WORKING DATA Start Marker

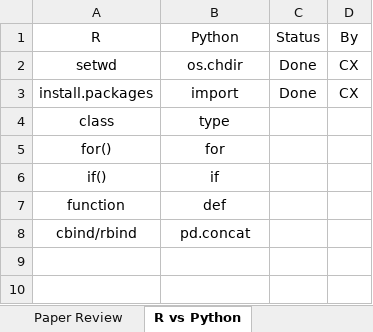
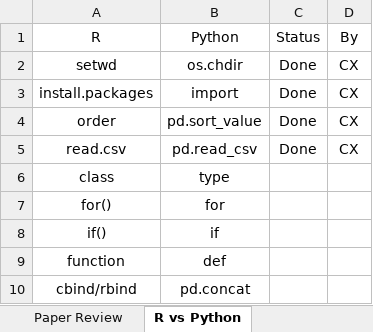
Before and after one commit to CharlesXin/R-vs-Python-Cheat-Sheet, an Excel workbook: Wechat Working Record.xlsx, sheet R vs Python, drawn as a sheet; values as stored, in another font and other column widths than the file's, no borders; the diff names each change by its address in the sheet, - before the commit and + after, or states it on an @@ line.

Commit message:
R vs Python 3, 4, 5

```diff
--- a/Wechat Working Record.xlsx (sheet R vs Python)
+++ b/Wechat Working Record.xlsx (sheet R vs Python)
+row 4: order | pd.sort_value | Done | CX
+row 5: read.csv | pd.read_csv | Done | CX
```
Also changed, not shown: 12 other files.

WORKING DATA End Marker

TASK STATEMENT:
Drop the images and return the data verbatim.

TASK OUTPUT:
Before and after one commit to CharlesXin/R-vs-Python-Cheat-Sheet, an Excel workbook: Wechat Working Record.xlsx, sheet R vs Python, drawn as a sheet; values as stored, in another font and other column widths than the file's, no borders; the diff names each change by its address in the sheet, - before the commit and + after, or states it on an @@ line.

Commit message:
R vs Python 3, 4, 5

```diff
--- a/Wechat Working Record.xlsx (sheet R vs Python)
+++ b/Wechat Working Record.xlsx (sheet R vs Python)
+row 4: order | pd.sort_value | Done | CX
+row 5: read.csv | pd.read_csv | Done | CX
```
Also changed, not shown: 12 other files.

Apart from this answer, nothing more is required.